Seduced by Reduced! Making a Bargain into a Real Treat
How often have you been seduced by the REDUCED label in a supermarket – say ten or more onions, or like today, twenty limes – in your supermarket and find it irresistible and confidently expecting to make something of it? But it gets put to one side, gradually to the back of the fridge, forgotten and then discarded, optimism lost in the chasm of inertia! Well it has happened to me of course. The good news is that it happens less often now. Why? I can explore the web for ideas of what can be done with whatever I have bought.
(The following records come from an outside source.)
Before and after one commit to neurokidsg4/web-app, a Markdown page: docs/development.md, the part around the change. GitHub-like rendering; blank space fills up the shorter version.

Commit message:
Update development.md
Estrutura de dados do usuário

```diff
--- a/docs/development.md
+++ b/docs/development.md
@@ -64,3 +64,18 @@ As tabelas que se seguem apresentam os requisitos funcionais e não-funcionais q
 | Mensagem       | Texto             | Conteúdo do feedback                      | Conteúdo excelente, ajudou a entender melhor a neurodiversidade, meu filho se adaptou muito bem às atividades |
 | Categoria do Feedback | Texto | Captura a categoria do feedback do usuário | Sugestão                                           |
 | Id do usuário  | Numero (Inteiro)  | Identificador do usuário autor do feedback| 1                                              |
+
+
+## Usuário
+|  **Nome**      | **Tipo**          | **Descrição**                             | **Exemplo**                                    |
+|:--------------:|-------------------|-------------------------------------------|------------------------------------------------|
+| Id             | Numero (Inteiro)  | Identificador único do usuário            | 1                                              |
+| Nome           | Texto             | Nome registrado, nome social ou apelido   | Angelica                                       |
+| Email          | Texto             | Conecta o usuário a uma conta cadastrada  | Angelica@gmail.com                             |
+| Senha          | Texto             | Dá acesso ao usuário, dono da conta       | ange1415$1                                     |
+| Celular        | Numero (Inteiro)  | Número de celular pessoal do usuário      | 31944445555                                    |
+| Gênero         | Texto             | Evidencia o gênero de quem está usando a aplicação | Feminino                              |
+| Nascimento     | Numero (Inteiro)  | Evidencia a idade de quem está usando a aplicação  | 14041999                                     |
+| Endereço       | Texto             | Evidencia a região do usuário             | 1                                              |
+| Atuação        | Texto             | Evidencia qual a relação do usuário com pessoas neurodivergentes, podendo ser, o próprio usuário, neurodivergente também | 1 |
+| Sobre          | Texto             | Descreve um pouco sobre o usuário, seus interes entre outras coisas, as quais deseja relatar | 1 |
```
Today I have twenty limes – these are going to be either made into lime curd (my mouth is watering at the prospect!) which takes very little time, or lime chutney – here’s a Google page with lots of recipe sites to choose from.
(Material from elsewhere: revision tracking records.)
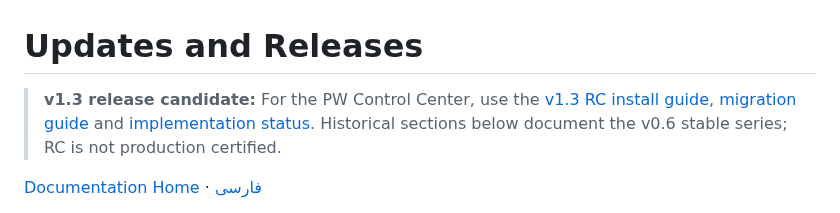
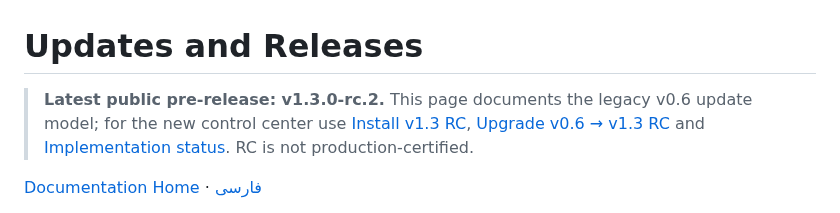
Before and after one commit to aliazizi0906/Passwall-Agent-Telegram-Bot, a Markdown page: docs/en/UPDATES.md, the part around the change. Rendered like a GitHub page.

Commit message:
docs: publish RC2 status on all bilingual documentation landing pages

```diff
--- a/docs/en/UPDATES.md
+++ b/docs/en/UPDATES.md
@@ -1,6 +1,6 @@
 # Updates and Releases
 
-> **v1.3 release candidate:** For the PW Control Center, use the [v1.3 RC install guide](INSTALL_V1_3.md), [migration guide](UPGRADE_V1_3.md) and [implementation status](CONTROL_CENTER_PROGRESS.md). Historical sections below document the v0.6 stable series; RC is not production certified.
+> **Latest public pre-release: v1.3.0-rc.2.** This page documents the legacy v0.6 update model; for the new control center use [Install v1.3 RC](INSTALL_V1_3.md), [Upgrade v0.6 → v1.3 RC](UPGRADE_V1_3.md) and [Implementation status](CONTROL_CENTER_PROGRESS.md). RC is not production-certified.
 
 [Documentation Home](README.md) · [فارسی](../fa/UPDATES.md)
 
```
I collect jars to re-use and buy new tops from Lakeland. Jam and curd take time but very rewarding and make good standby gifts for many occasions.
A recent cookery course I attended included truffles – three different flavours, one including lime zest* which gives me the excuse to make some. They are so luscious I’m not sure they will get to their intended recipients … we just love ‘em! We rolled the truffles in a mix of plain and toasted coconut.
Here’s a recipe I found on the web which is similar to the one I used on the course.
Celeriac, not as often used by home cooks here as they do say in France, is frequently reduced in my local supermarket and it gives me the opportunity to produce Salmon with mustard coating, potato, pea and celeriac mash found on the BBC Good Food website. Again a recipe that works very well.
It’s this time of year when I look out for peaches and nectarines getting lower and lower in price and especially in the Reduced section. Then I usually reach for Elizabeth David’s cook book – At Elizabeth David’s Table – for her easy recipe Peaches in Wine. She tells us the best peaches for this dish are the yellow-fleshed variety. Dip the fruit in boiling water so the skins can be easily peeled off. Slice them straight into big wine glasses, sprinkle with sugar and pour a tablespoon or two of white wine into each glass. Preparing them too far ahead will make the fruit go mushy. If you would like to give the glasses an attractive look, before you start working on the fruit, put a little water in a saucer, put sugar in another saucer, holding the glass upside down gently dip the glass in the water, shake it to remove any excess water, dip the glass in the saucer of sugar, shake off any excess. Voila! You can now add the fruit and wine, carefully! This works with lots of different fruits and you could experiment with flavoured liqueurs – Cointreau and oranges, raspberries and pear vodka! Pears and raspberry liqueur, the list could go on … and on. Just experiment, great fun.
By the way, my favourite prune sweet is to use prunes soaked in white wine – could be red – for at least 3 months. I use screwtop jars, covered with cling film and the cap screwed on lightly, no need to tighten hard. This is so easy to do and makes a wonderful treat with custard! or cream or even better fromage frais, unsweetened. I keep them in a cupboard out of sight otherwise they are just too easy to dip into and devour the lot!
* For any recipe using lime zest be sure to remove the wax generally added to citrus fruit, unless marked as unwaxed. The easiest way to do this is to dunk the fruit in boiling water for 5 minutes, twice if needs be.
Katie Simpson Guest writer, Caterer for the Choosey